The tar heels were blown out of this year’s Wisconsin NCAA tournament and Williams’ streak of 29 straight first-round wins captured. After the game, Williams spoke about coaching difficulties during the coronavirus pandemic.
“I started the season when I was 70 and now I feel like 103,” he said. “It’s been a busy year … 2020 and the first part of 2021 I didn’t like that much.”
Williams’ 903 wins rank third all-time. Inducted into the 2007 Naismith Memorial Basketball Hall of Fame, the player has 900 wins in fewer games (1,161) and seasons (33) than any other coach in NCAA history.
“It’s amazing news, even though we all knew that Roy Williams was nearing the end of his coaching career than it was to begin,” said Jay Bilas, basketball analyst at ESPN College, on a Twitter video on Thursday. “This one surprised everyone on April Fool’s Day, but Roy Williams has been one of the great coaches throughout his career, not only in college basketball but also in American sports. …
“He had a great career in Kansas, which was a Hall of Fame in its own right, and added another Hall of Famer career in his North Carolina years. … Just an amazing achievement from a coach, but more importantly, he was an amazing person. He’s a great guy and I think when you talk to a player they not only love him but adore him not only for his coaching skills but also for the way he treats them as people. He has great respect for his players, great love for his players and has shown it over the years. “
After serving as assistant to legendary North Carolina coach Dean Smith for 10 years, Williams took the job as head coach in Kansas in 1988. In its third season, the Jayhawks rose to the national title game, where they lost to Duke, and so would they make three more trips to the Final Four in 1993, 2002, and 2003.
That final year the Jayhawks lost in the national championship game against Syracuse.
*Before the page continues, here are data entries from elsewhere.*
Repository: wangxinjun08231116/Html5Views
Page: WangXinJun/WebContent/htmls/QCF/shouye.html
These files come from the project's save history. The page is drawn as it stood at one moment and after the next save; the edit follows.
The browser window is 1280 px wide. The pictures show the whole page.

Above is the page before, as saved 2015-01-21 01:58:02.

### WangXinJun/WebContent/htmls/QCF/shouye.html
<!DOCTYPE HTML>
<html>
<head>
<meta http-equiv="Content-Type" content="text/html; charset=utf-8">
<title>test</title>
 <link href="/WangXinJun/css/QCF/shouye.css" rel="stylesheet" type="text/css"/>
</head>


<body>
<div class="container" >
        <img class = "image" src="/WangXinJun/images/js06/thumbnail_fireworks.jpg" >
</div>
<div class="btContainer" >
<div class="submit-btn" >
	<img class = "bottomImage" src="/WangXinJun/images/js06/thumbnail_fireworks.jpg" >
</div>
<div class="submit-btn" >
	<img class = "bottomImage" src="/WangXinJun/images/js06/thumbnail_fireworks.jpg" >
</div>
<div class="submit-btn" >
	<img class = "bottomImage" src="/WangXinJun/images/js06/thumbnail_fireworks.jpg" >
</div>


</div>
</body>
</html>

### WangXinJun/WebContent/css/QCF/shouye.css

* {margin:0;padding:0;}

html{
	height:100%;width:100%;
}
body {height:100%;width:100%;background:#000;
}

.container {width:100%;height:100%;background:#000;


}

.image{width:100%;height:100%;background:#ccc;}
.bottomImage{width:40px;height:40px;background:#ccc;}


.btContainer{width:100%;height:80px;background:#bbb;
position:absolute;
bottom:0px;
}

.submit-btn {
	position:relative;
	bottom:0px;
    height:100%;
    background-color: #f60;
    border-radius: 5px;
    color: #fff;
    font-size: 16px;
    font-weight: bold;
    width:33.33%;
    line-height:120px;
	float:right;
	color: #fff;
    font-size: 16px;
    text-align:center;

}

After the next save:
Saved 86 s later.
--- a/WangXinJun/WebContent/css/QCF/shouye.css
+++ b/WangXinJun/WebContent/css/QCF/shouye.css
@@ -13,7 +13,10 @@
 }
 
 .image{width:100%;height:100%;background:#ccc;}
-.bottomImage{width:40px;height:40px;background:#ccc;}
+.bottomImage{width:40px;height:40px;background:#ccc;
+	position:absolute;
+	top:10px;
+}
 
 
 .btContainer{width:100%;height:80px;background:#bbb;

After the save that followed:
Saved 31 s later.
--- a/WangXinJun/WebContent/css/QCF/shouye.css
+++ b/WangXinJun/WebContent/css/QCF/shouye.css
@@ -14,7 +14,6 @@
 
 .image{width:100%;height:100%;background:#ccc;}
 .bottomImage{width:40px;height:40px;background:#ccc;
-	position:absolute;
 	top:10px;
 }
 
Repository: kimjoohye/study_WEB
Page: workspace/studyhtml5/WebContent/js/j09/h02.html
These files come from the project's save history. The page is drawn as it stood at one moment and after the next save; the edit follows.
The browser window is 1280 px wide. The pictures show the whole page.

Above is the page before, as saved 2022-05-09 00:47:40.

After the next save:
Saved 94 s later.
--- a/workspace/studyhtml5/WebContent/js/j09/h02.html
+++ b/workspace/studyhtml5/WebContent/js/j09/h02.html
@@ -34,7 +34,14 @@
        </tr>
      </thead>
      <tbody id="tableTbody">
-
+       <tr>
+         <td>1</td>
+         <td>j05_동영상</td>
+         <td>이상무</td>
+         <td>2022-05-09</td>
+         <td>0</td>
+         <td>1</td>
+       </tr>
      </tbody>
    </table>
In a CBS Sports interview immediately after the game, Williams blurted out, “I could now give an s — about North Carolina” in response to a question about speculation that he would go to the job vacancy at his alma mater to take over.
A week later, North Carolina announced that Williams would be hiring, and he set about promoting the program nationally after three disappointing seasons under Matt Doherty. The Tar Heels won the national championship in Williams’ second season, defeating Illinois in the title game with one of the statistically strongest teams of all time. In 2009 and 2017 they would be back at the top.
“To choose his own way to get away from the game if he wants,” said basketball legend Michael Jordan, who played in North Carolina when Williams was assistant and close to him, of the coach’s decision. “It’s great that he can now spend more time with his children and grandchildren.”
Since Williams came to North Carolina in 2003, the Tar Heels have led or equaled NCAA tournament victories (45), Final Four appearances (five), national title game appearances (four), and national championships (three) . In comparison, ACC rival Duke has 37 NCAA tournament wins, three Final Four appearances, two national title appearances and two national titles during this period.
Williams is the only coach with two programs running at least four Final Fours each, and the only coach with at least 400 wins in two Division I programs. His exit creates perhaps the most prominent coaching position in college basketball, and the opening will attracting a number of top names.